Music is important. When you're cleaning your place, you want something fast, something that will get you moving. So feel free to play, say, Paul Oakenfold or Babes in Toyland or Iggy and the Stooges. Or other musicians that appeal to you, since I'm reasonably sure that my selections have probably horrified 98% of the people who read this blog. But you get the idea. Play something that will not mellow you out but get you moving.
However, do not play this stuff when you're say, weilding a large sharp knife and trying to slice vegetables. Just trust me on this one, okay? Shaking your butt to some dance music or flinging yourself around to Iggy Pop is not wise with a blade. This is the time to switch to something more mellow, like Spanish guitar or Billie Holiday or some other relaxing music that you're into.

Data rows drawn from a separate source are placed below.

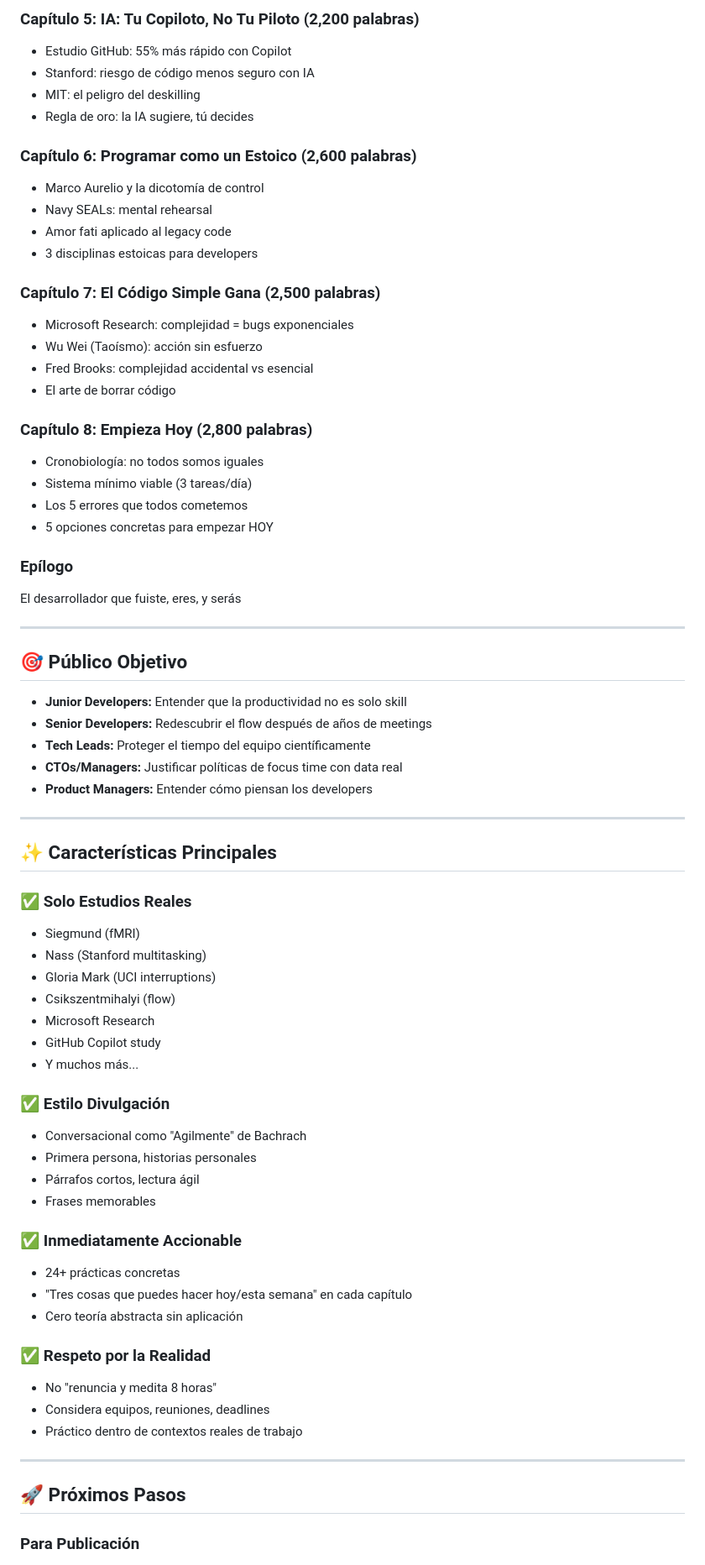
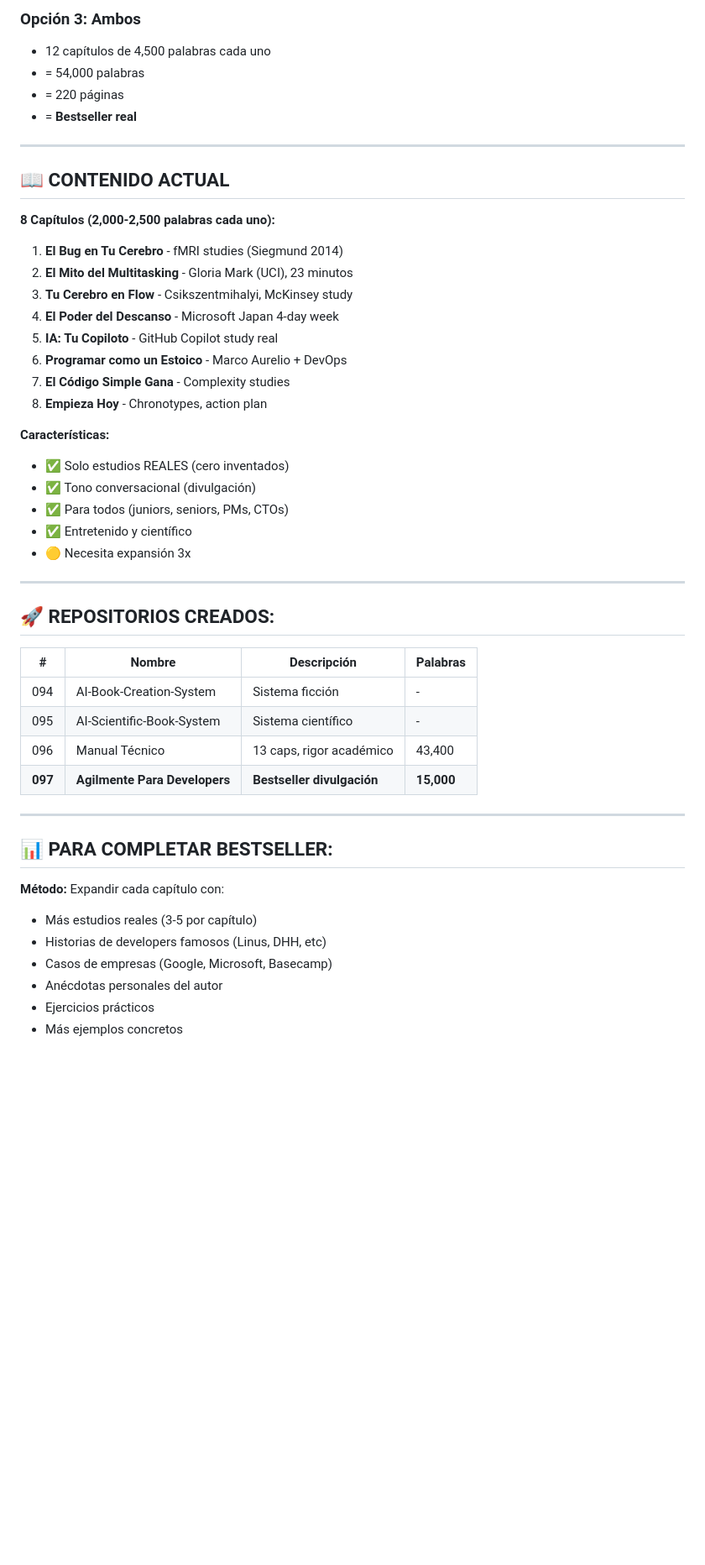
Before and after one commit to larancibia/097-Agilmente-Para-Developers, a Markdown page: README.md, the part around one of its changes. Shown at 84% size. GitHub-like rendering; blank space fills up the shorter version.

Commit message:
docs: README actualizado - 56 páginas actual, plan de expansión

```diff
--- a/README.md
+++ b/README.md
@@ -63,72 +52,51 @@ El día que todo cambió - la historia personal que motiva el libro
-### Capítulo 5: IA: Tu Copiloto, No Tu Piloto (2,200 palabras)
-- Estudio GitHub: 55% más rápido con Copilot
-- Stanford: riesgo de código menos seguro con IA
-- MIT: el peligro del deskilling
-- Regla de oro: la IA sugiere, tú decides
-
-### Capítulo 6: Programar como un Estoico (2,600 palabras)
-- Marco Aurelio y la dicotomía de control
-- Navy SEALs: mental rehearsal
-- Amor fati aplicado al legacy code
-- 3 disciplinas estoicas para developers
-
-### Capítulo 7: El Código Simple Gana (2,500 palabras)
-- Microsoft Research: complejidad = bugs exponenciales
-- Wu Wei (Taoísmo): acción sin esfuerzo
-- Fred Brooks: complejidad accidental vs esencial
-- El arte de borrar código
-
-### Capítulo 8: Empieza Hoy (2,800 palabras)
-- Cronobiología: no todos somos iguales
-- Sistema mínimo viable (3 tareas/día)
-- Los 5 errores que todos cometemos
-- 5 opciones concretas para empezar HOY
-
-### Epílogo
-El desarrollador que fuiste, eres, y serás
+### Opción 3: Ambos
+- 12 capítulos de 4,500 palabras cada uno
+- = 54,000 palabras
+- = 220 páginas
+- = **Bestseller real**
 
 ---
 
-## 🎯 Público Objetivo
+## 📖 **CONTENIDO ACTUAL**
 
-- **Junior Developers:** Entender que la productividad no es solo skill
-- **Senior Developers:** Redescubrir el flow después de años de meetings
-- **Tech Leads:** Proteger el tiempo del equipo científicamente
-- **CTOs/Managers:** Justificar políticas de focus time con data real
-- **Product Managers:** Entender cómo piensan los developers
+**8 Capítulos (2,000-2,500 palabras cada uno):**
+
+1. **El Bug en Tu Cerebro** - fMRI studies (Siegmund 2014)
+2. **El Mito del Multitasking** - Gloria Mark (UCI), 23 minutos
+3. **Tu Cerebro en Flow** - Csikszentmihalyi, McKinsey study
+4. **El Poder del Descanso** - Microsoft Japan 4-day week
+5. **IA: Tu Copiloto** - GitHub Copilot study real
+6. **Programar como un Estoico** - Marco Aurelio + DevOps
+7. **El Código Simple Gana** - Complexity studies
+8. **Empieza Hoy** - Chronotypes, action plan
+
+**Características:**
+- ✅ Solo estudios REALES (cero inventados)
+- ✅ Tono conversacional (divulgación)
+- ✅ Para todos (juniors, seniors, PMs, CTOs)
+- ✅ Entretenido y científico
+- 🟡 Necesita expansión 3x
 
 ---
 
-## ✨ Características Principales
+## 🚀 **REPOSITORIOS CREADOS:**
 
-### ✅ Solo Estudios Reales
-- Siegmund (fMRI)
-- Nass (Stanford multitasking)
-- Gloria Mark (UCI interruptions)
-- Csikszentmihalyi (flow)
-- Microsoft Research
-- GitHub Copilot study
-- Y muchos más...
-
-### ✅ Estilo Divulgación
-- Conversacional como "Agilmente" de Bachrach
-- Primera persona, historias personales
-- Párrafos cortos, lectura ágil
-- Frases memorables
-
-### ✅ Inmediatamente Accionable
-- 24+ prácticas concretas
-- "Tres cosas que puedes hacer hoy/esta semana" en cada capítulo
-- Cero teoría abstracta sin aplicación
-
-### ✅ Respeto por la Realidad
-- No "renuncia y medita 8 horas"
-- Considera equipos, reuniones, deadlines
-- Práctico dentro de contextos reales de trabajo
+| # | Nombre | Descripción | Palabras |
+|---|--------|-------------|----------|
+| 094 | AI-Book-Creation-System | Sistema ficción | - |
+| 095 | AI-Scientific-Book-System | Sistema científico | - |
+| 096 | Manual Técnico | 13 caps, rigor académico | 43,400 |
+| **097** | **Agilmente Para Developers** | **Bestseller divulgación** | **15,000** |
 
 ---
 
-## 🚀 Próximos Pasos
+## 📊 **PARA COMPLETAR BESTSELLER:**
 
-### Para Publicación
+**Método:** Expandir cada capítulo con:
+- Más estudios reales (3-5 por capítulo)
+- Historias de developers famosos (Linus, DHH, etc)
+- Casos de empresas (Google, Microsoft, Basecamp)
+- Anécdotas personales del autor
+- Ejercicios prácticos
+- Más ejemplos concretos
 
```
Also changed, not shown: other parts of README.md (+40 -183 lines).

Food is important, but don't go overboard. I never follow this rule, by the way. I tend to make too much and send people home with the leftovers. But by not going overboard, I mean, don't go making special trips to get ingredients that you'll only use once in your life for a particular dish. Make dishes that require what you've already got (or tend to keep) in your pantry. It's one thing to get one or two things you don't normally need--I had naan bread for one get together, and I don't typically have it in my home (though I love the stuff). But don't make dishes that all require things you don't typically keep onhand.
Make sure you know any dietary restrictions. Look, you have someone coming who keeps kosher or halal, you want to make sure you're not serving anything swine based. Make sure you know for sure if someone's vegetarian or if they're full on vegan. Make sure you know if someone has food allergies. Stabbing someone with an epi pen because you made pesto or used a red curry paste that used shellfish kills any dinner buzz.
Don't be afraid to put people to work. Everyone needs a sous-chef. Everyone could use help with cleanup. And speaking strictly for myself, I'm more comfortable as a guest if I'm doing something to help out.
Don't overstress. Do you know why I enjoy going to friends' houses for dinner? Because I don't have to cook! I don't expect a five-star gourmet meal. I expect to eat, and visit, and have fun. That's it. And that's all people expect when you make them food.
If you have a slow cooker, use it. Otherwise, you'll be in the kitchen all day and not hanging out with your friends. And the point is, to hang out with your friends. The friends you want to keep are the ones who'd gladly eat boxed mac and cheese as long as they got to hang out with you. Those are keepers.